Her new show is amusingly entitled “Rancho Rat-King-Cougar” and, like much of her output, it’s a playful take on her life and relationship with her father, who she refers to as the “star” of her work. Papadopoulos’s pieces have depicted the Greek divorcé living in Toronto, flanked by young, hypersexual girls—images he often sends to his daughter to use in her art. Earlier works, in the form of scrawled thread drawings, have shown people drinking and dancing.

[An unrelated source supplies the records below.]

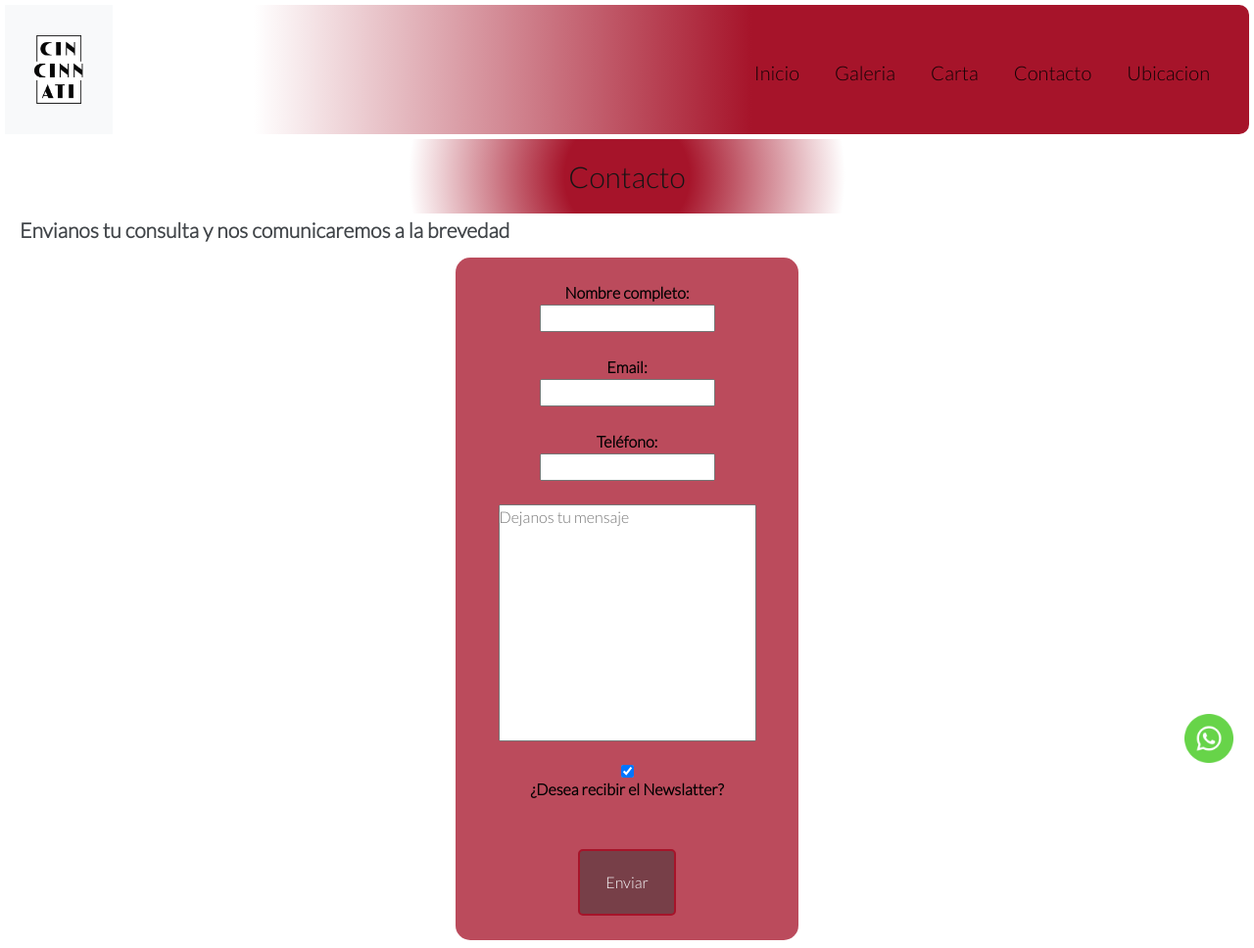
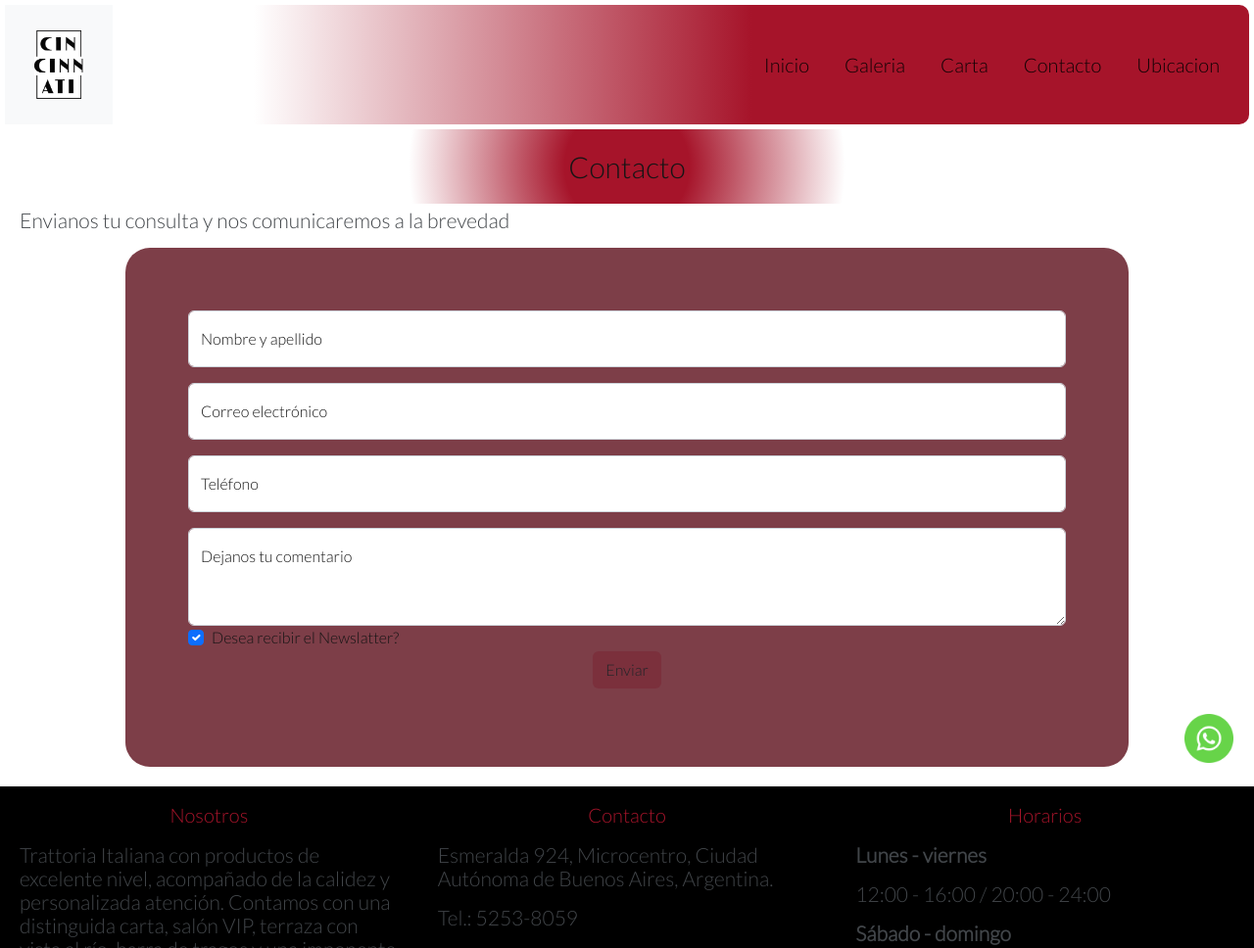
Before and after one commit to katerina-miranda/EntregaFinal-Babasonicos, a plain HTML site: page paginas/contacto.html in a window 1280 px wide. Shown: the top 968 px of the page at 98% size. Drawn offline with nearby package versions, Linux system fonts and the light colour scheme.

Commit message:
modiqfique contacto

```diff
--- a/paginas/contacto.html
+++ b/paginas/contacto.html
@@ -50,22 +50,31 @@
     <p class="primerParrafo">Envianos tu consulta y nos comunicaremos a la brevedad</p>
     <form>
       <fieldset class="formulario">
-        <br>
-        <label for="text">Nombre completo:</label>
-        <input type="text" id="text" required>
-        <br>
-        <label for="email">Email:</label>
-        <input type="email" id="email" required>
-        <br>
-        <label for="tel">Teléfono:</label>
-        <input type="tel" id="tel">
-        <br>
-        <textarea name="mensaje" id="mensaje" cols="30" rows="10" placeholder="Dejanos tu mensaje"></textarea>
-        <br>
-        <input type="checkbox" name="newslatter" checked>
-        <label for="newslatter">¿Desea recibir el Newslatter?</label>
-        <br>
-        <input type="submit" value="Enviar" id="link">
+        <div class="form-floating mb-3">
+          <input type="text" class="form-control" id="floatingInput1" placeholder="Nombre completo">
+          <label for="floatingInput1">Nombre y apellido</label>
+        </div>
+        <div class="form-floating mb-3">
+          <input type="email" class="form-control" id="floatingInput2" placeholder="nombre@example.com">
+          <label for="floatingInput2">Correo electrónico</label>
+        </div>
+        <div class="form-floating mb-3">
+          <input type="tel" class="form-control" id="floatingInput3" placeholder="Teléfono">
+          <label for="floatingInput3">Teléfono</label>
+        </div>
+        <div class="form-floating">
+          <textarea class="form-control" placeholder="Dejar un comentario" id="floatingTextarea2" style="height: 100px"></textarea>
+          <label for="floatingTextarea2">Dejanos tu comentario</label>
+        </div>
+        <div class="form-check">
+          <input class="form-check-input" type="checkbox" id="flexCheckChecked" checked>
+          <label class="form-check-label" for="flexCheckChecked">
+            Desea recibir el Newslatter?
+          </label>
+        </div>
+        <div class="col-auto botonForm">
+          <button type="submit" class="btn mb-3">Enviar</button>
+        </div>
       </fieldset>
     </form>
   </main>
--- a/style.css
+++ b/style.css
@@ -217,28 +217,25 @@ tr, td, th {
 
 /* contacto */
 .formulario {
-  margin: auto;
-  width: 350px;
-  margin-bottom: 25px;
+  padding: 5%;
+  margin: 0px 10%;
+  margin-bottom: 20px;
   display: flex;
   flex-direction: column;
-  align-items: center;
-  color: #000000;
-  font-weight: bold;
-  background-color: #a6142ac3;
-  border-radius: 15px;
+  background-color: #7d3e48;
+  border-radius: 25px;
+}
+.botonForm {
+  display: flex;
+  justify-content: center;
 }
 
-textarea {
-  resize: none;
+.btn {
+  background-color: #79112149;
 }
 
-div {
-  color: #000000;
-  margin: 5px;
-  font-weight: 200;
-  font-size: 18px;
-  line-height: 24px;
+.btn:hover{
+  background-color: #791121;
 }
 
 /* ubicacion */
@@ -259,10 +256,6 @@ div {
 }
 
 /* footer */
-.primerParrafo {
-  font-weight: bold;
-}
-
 .footer {
   background-color: #000000;
 }
```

A good example is The Pros and Cons of Hitchhiking (Man Cave) (2013), a piece of stretched jersey cotton stained with mustard and shoe polish, and applied with latex paint, thread, and image transfers. “The title is a reference to an album Roger Waters [the English rock star] wrote in the ’80s about a midlife crisis—his fantasy of leaving his wife, going on the open road, and picking up sexy hitchhikers. My dad is a divorcé and fraternizes with a lot of very young women in my age range, but very different from me; that’s what I was surrounded by in my formative years,” she confides. Papadopoulos uses her own life as a point of departure, but aims to explore authentic narratives that connect to the audience in a broader way. “It’s not the craziest life. I just have aspects that show me how I relate to the world.”